**Task to carry out:**
Make a tally of the lines in the records that include the string "Colors", and give only that number.

**Excerpted data:**
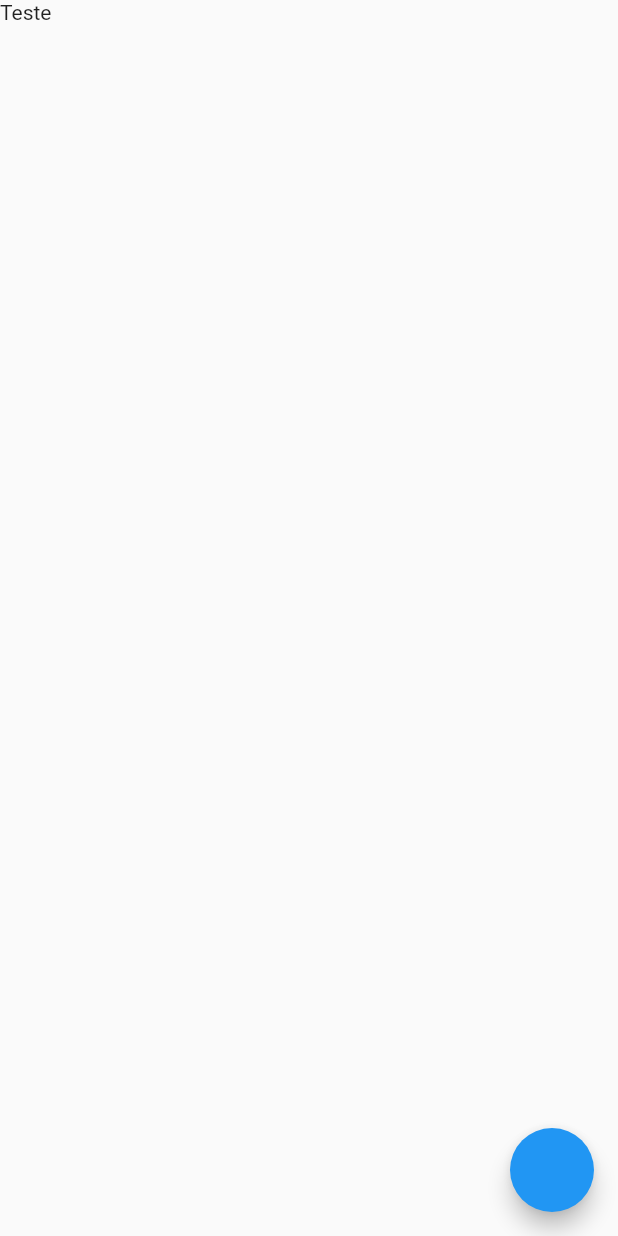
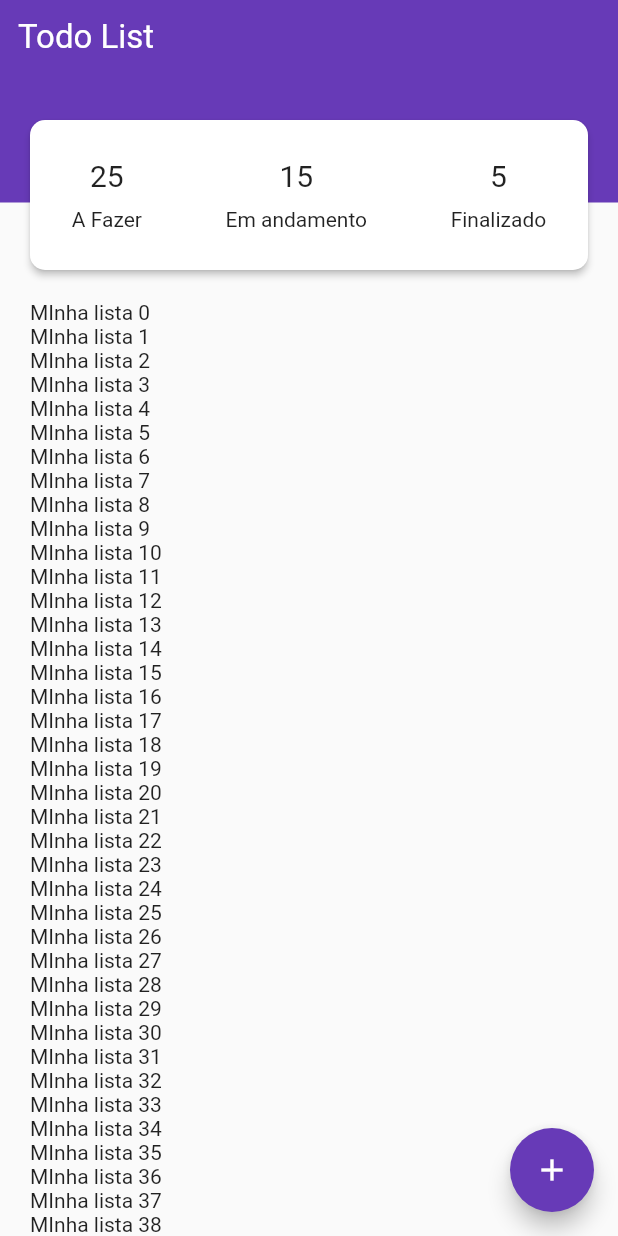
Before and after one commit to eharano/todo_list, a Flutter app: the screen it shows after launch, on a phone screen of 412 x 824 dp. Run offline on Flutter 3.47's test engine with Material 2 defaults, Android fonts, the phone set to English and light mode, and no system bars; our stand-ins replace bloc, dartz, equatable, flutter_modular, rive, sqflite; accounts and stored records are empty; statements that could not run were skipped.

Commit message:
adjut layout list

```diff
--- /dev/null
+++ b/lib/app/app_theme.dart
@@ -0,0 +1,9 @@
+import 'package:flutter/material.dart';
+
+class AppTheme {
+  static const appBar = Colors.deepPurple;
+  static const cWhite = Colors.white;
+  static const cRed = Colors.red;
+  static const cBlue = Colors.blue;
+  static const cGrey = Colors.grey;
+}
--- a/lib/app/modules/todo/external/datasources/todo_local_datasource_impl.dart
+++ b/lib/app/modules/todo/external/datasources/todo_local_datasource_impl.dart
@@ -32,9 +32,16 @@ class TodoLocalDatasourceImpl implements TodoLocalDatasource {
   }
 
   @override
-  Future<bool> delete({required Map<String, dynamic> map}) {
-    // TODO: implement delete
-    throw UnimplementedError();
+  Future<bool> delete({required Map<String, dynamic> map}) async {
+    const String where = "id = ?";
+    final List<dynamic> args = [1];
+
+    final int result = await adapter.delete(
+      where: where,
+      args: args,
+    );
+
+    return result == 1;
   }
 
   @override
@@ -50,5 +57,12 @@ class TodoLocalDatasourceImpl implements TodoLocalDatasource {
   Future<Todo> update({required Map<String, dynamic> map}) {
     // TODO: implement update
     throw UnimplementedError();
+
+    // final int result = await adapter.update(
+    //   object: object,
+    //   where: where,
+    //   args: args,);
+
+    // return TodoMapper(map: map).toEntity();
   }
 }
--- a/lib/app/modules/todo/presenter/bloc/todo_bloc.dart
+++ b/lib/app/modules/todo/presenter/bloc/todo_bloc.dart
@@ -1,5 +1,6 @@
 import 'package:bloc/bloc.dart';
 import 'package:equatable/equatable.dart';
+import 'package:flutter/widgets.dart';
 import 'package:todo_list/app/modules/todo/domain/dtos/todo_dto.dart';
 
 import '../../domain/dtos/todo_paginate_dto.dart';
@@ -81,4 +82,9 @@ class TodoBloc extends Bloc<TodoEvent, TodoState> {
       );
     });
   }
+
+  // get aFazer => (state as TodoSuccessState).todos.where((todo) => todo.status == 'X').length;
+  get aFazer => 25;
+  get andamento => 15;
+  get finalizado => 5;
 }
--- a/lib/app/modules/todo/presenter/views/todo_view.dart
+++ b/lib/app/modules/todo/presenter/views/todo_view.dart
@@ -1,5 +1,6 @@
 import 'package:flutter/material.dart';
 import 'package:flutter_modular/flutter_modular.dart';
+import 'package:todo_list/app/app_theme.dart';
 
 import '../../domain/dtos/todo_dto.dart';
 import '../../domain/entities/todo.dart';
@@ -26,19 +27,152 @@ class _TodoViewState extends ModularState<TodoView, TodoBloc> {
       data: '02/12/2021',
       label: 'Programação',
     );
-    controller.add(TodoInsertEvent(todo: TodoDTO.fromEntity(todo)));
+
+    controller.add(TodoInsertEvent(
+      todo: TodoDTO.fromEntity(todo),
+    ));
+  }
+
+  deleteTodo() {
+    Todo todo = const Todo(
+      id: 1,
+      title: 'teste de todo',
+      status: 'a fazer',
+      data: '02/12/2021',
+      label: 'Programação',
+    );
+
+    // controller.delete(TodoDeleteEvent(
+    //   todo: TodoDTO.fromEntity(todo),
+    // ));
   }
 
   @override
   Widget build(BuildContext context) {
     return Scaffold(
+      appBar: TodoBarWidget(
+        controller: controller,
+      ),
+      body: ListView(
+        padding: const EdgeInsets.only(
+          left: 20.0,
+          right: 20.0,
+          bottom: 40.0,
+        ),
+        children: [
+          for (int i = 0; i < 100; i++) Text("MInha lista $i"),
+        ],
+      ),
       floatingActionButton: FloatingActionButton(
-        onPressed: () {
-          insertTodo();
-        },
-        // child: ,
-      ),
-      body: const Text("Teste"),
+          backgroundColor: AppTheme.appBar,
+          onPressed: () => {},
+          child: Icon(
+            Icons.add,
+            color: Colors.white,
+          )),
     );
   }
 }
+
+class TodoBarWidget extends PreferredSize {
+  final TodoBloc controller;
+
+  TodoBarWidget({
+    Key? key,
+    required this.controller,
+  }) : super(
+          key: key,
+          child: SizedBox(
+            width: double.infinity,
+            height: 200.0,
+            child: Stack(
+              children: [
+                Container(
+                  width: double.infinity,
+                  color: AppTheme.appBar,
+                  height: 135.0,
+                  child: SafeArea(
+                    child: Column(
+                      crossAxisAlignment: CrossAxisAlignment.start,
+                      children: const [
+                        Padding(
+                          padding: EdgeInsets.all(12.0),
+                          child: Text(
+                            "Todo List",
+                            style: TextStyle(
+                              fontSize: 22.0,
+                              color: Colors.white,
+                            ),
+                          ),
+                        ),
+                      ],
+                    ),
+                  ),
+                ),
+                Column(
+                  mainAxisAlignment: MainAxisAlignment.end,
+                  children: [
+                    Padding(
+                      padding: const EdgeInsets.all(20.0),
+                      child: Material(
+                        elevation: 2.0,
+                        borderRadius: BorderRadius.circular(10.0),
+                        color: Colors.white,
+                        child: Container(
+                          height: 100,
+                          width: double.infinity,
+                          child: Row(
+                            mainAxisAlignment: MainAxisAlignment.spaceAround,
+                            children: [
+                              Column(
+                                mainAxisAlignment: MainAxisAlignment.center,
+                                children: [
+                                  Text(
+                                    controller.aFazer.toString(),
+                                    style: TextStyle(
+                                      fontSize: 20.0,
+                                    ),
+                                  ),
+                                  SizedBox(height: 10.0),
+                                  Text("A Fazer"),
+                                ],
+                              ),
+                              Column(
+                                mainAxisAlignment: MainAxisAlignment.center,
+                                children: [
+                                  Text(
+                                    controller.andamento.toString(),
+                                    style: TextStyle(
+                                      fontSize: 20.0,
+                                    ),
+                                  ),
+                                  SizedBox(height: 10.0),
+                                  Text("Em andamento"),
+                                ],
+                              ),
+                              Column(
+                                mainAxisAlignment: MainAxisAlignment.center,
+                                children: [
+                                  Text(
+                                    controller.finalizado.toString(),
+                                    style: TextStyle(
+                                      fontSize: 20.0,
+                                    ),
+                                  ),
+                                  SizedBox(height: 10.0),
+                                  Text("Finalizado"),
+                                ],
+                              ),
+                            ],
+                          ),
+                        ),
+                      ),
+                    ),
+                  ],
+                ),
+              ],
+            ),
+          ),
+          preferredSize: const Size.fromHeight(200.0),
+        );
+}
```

* * *

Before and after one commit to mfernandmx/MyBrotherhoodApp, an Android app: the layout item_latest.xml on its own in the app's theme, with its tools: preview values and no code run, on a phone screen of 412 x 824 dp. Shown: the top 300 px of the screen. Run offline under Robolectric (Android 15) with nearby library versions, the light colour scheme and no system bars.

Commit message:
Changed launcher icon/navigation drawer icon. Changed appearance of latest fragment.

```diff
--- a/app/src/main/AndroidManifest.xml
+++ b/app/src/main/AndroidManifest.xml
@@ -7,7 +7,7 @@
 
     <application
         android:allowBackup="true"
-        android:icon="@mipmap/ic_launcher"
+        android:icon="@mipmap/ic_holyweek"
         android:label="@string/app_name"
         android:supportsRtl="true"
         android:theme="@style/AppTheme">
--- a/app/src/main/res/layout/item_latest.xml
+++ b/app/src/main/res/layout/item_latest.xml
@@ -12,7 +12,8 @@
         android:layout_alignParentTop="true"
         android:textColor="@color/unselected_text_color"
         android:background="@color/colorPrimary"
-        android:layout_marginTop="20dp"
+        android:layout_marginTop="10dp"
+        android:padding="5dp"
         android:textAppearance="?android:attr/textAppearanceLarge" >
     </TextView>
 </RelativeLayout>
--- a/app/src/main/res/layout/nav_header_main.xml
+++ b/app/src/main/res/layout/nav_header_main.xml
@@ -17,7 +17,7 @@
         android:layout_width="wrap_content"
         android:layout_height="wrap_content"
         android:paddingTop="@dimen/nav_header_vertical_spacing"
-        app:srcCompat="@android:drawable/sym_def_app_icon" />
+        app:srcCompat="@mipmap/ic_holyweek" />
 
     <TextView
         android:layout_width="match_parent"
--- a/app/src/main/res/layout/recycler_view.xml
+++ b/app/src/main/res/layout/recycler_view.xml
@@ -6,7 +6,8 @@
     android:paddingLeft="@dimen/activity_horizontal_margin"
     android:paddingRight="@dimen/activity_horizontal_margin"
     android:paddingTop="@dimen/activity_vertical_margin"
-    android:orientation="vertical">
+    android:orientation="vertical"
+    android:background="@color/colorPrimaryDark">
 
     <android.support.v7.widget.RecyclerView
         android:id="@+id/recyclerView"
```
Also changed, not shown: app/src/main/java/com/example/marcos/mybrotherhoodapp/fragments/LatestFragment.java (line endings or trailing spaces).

**Completed task:**
8